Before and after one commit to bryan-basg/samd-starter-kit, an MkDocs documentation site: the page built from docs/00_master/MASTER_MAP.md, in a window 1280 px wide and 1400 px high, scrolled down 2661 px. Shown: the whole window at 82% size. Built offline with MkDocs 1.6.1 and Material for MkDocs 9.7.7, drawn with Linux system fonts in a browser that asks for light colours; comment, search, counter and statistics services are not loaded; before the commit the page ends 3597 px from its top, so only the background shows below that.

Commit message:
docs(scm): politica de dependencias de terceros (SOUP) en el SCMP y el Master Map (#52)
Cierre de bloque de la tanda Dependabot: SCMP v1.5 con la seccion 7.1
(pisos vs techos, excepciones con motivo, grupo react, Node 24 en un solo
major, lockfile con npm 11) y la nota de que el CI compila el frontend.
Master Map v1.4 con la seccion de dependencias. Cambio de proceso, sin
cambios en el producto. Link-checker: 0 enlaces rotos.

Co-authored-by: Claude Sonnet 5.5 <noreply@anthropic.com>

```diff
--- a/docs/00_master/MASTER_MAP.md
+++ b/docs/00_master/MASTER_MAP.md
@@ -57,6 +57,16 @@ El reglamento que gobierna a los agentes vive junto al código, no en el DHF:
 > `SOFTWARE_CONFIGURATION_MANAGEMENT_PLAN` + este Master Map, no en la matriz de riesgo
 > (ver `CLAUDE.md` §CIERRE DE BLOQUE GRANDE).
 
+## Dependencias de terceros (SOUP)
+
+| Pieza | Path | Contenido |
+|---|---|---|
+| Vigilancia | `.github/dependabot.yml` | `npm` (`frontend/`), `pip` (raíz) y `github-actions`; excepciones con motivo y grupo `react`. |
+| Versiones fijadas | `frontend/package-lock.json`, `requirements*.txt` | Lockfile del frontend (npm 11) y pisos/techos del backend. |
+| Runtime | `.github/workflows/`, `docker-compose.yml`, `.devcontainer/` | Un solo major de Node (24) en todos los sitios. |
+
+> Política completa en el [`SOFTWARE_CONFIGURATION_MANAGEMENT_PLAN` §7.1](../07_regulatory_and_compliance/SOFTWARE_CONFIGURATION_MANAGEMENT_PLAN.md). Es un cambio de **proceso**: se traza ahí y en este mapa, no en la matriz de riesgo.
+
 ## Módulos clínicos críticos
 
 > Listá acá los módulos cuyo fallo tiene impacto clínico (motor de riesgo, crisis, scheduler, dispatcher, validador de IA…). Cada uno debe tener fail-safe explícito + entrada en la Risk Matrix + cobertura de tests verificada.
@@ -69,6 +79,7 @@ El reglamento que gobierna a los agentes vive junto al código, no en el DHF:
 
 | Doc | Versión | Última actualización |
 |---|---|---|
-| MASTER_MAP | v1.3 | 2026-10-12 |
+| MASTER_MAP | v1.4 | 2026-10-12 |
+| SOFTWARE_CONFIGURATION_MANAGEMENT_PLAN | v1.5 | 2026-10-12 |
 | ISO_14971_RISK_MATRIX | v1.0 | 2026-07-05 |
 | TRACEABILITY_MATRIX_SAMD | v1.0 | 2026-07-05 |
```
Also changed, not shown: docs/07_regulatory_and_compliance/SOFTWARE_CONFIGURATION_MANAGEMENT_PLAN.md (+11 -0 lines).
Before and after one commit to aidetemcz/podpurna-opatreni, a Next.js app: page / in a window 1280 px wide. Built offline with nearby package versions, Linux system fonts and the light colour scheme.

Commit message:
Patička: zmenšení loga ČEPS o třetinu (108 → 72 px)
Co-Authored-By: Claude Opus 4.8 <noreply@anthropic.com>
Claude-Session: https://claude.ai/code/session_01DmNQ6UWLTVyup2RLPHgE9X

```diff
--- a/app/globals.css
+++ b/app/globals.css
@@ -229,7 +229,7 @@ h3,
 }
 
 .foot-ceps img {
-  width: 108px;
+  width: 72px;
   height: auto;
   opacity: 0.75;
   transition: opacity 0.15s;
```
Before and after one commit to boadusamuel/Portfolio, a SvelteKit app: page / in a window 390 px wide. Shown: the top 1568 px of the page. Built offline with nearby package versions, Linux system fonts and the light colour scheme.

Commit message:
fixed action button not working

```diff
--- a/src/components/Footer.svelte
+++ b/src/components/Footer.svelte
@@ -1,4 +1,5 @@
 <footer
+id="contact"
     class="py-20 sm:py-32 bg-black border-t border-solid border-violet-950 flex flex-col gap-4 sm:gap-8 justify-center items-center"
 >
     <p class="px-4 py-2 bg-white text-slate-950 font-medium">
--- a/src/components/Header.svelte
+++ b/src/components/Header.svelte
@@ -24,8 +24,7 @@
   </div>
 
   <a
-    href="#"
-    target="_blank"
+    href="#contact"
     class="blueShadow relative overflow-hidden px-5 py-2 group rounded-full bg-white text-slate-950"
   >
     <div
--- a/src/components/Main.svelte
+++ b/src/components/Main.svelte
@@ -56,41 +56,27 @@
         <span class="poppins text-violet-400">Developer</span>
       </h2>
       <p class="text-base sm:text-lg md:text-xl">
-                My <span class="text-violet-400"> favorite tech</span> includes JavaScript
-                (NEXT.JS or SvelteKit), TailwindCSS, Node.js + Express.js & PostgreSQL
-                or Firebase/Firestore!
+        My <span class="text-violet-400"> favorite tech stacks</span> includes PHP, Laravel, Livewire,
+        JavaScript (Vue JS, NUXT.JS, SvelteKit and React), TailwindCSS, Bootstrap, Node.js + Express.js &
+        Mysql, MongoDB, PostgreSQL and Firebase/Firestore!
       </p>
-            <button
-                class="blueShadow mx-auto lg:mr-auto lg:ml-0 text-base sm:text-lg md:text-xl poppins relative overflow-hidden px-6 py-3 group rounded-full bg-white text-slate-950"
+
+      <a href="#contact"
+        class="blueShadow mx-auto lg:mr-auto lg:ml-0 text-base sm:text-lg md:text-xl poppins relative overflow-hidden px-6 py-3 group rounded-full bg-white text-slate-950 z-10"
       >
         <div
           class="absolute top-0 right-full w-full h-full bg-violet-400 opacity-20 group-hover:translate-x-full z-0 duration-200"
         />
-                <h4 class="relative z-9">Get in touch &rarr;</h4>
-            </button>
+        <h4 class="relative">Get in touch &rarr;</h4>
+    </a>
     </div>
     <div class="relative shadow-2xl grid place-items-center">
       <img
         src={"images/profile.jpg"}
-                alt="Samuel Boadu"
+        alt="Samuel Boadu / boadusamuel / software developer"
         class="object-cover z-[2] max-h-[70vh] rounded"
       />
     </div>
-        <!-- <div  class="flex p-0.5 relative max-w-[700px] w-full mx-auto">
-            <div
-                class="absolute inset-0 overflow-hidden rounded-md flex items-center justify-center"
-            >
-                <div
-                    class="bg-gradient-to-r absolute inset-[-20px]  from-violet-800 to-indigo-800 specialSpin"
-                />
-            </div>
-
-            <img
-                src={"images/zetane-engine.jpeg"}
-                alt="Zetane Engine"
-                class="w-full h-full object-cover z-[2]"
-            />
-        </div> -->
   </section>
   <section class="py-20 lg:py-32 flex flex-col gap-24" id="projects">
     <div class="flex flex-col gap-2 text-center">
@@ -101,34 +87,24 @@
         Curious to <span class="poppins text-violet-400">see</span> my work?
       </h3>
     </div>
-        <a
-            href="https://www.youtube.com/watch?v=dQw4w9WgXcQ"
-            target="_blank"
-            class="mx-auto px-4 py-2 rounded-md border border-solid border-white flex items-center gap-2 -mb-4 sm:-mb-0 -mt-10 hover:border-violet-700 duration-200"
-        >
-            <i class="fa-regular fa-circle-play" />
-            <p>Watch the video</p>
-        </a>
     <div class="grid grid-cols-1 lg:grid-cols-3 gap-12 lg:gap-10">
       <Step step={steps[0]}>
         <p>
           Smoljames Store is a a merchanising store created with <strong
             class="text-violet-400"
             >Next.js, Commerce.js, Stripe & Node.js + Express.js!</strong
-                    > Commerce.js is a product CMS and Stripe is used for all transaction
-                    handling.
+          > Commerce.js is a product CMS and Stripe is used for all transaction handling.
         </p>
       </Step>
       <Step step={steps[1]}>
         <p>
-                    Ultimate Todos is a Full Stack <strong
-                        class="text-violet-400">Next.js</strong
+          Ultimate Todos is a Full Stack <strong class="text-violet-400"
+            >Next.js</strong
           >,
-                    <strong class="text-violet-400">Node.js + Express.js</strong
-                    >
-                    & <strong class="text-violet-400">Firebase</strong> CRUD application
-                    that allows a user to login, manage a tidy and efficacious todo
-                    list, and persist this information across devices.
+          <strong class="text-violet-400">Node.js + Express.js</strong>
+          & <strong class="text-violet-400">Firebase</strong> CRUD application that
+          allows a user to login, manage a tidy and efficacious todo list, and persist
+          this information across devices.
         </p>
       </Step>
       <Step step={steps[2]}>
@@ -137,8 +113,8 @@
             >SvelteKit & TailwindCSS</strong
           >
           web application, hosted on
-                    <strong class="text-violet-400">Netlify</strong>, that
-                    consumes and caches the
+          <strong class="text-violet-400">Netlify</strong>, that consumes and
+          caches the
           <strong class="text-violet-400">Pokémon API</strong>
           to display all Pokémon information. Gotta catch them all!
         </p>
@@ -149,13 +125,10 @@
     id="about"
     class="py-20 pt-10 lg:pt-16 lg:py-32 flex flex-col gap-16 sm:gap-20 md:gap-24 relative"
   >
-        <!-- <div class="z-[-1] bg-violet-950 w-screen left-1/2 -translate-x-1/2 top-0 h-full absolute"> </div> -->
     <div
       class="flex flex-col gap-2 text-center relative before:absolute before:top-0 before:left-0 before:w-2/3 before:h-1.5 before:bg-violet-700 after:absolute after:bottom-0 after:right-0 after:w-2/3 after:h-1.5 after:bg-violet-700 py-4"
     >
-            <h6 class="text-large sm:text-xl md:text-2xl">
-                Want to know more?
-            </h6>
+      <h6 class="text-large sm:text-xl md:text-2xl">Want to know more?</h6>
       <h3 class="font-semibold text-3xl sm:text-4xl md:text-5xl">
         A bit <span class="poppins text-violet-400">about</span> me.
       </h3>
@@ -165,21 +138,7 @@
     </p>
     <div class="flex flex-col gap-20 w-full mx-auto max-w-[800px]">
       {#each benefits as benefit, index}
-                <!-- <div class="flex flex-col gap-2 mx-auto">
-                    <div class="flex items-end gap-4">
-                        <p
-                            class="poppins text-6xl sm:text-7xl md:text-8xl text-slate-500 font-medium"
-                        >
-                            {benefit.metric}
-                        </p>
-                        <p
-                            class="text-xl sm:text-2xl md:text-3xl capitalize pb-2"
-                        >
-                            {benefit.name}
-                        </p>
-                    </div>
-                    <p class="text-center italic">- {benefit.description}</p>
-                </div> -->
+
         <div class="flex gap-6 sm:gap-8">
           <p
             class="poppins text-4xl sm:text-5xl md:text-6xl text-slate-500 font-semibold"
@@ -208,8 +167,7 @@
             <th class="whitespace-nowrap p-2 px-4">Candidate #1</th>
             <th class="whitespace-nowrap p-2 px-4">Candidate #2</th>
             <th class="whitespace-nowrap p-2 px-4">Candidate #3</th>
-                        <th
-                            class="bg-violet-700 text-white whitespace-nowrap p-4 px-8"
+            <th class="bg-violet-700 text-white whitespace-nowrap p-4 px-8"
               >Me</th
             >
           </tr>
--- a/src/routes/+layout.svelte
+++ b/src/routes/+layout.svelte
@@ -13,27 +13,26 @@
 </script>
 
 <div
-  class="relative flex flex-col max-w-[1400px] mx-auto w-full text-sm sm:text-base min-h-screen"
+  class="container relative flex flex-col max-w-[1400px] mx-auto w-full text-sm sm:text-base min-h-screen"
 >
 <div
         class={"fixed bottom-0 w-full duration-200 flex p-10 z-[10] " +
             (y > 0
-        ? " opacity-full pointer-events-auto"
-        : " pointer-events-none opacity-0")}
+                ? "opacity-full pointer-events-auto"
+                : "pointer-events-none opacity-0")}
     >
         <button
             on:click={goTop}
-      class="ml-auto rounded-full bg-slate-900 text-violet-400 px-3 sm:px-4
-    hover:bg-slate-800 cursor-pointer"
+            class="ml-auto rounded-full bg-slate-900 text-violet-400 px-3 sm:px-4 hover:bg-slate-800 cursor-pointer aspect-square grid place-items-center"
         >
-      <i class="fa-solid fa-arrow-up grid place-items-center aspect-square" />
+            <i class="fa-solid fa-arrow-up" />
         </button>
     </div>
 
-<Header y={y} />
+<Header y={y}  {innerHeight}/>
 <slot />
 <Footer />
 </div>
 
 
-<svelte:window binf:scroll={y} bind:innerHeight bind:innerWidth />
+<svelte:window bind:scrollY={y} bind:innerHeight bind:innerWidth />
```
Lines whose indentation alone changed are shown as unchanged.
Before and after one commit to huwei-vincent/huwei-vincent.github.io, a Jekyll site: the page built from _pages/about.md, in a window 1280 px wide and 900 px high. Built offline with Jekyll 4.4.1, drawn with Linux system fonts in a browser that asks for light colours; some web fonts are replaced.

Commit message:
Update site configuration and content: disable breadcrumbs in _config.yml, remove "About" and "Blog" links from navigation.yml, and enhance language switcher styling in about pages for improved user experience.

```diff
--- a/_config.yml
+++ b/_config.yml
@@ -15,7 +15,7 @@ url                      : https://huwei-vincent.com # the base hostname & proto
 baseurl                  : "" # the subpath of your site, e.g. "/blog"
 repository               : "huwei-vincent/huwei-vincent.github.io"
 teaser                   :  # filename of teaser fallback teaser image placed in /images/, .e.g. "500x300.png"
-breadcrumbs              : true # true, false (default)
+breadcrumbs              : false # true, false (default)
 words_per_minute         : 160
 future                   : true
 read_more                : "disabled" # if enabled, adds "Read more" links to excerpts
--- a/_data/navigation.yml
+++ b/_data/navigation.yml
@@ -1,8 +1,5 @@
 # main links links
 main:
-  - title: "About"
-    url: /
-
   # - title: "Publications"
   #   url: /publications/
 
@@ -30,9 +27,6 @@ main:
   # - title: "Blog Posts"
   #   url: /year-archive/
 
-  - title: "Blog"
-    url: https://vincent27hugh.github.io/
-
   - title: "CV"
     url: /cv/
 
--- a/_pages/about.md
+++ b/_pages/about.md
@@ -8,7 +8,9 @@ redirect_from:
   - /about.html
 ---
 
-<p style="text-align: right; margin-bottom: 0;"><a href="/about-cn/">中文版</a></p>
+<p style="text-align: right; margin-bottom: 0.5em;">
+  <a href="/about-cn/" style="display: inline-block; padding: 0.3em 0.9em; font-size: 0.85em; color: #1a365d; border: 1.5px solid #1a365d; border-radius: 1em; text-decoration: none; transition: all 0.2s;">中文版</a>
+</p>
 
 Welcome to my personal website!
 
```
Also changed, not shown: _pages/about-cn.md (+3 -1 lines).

- - - -

What lines in the data above contain the word "Candidate"? Show them all.

*SOLUTION*.
             <th class="whitespace-nowrap p-2 px-4">Candidate #1</th>
             <th class="whitespace-nowrap p-2 px-4">Candidate #2</th>
             <th class="whitespace-nowrap p-2 px-4">Candidate #3</th>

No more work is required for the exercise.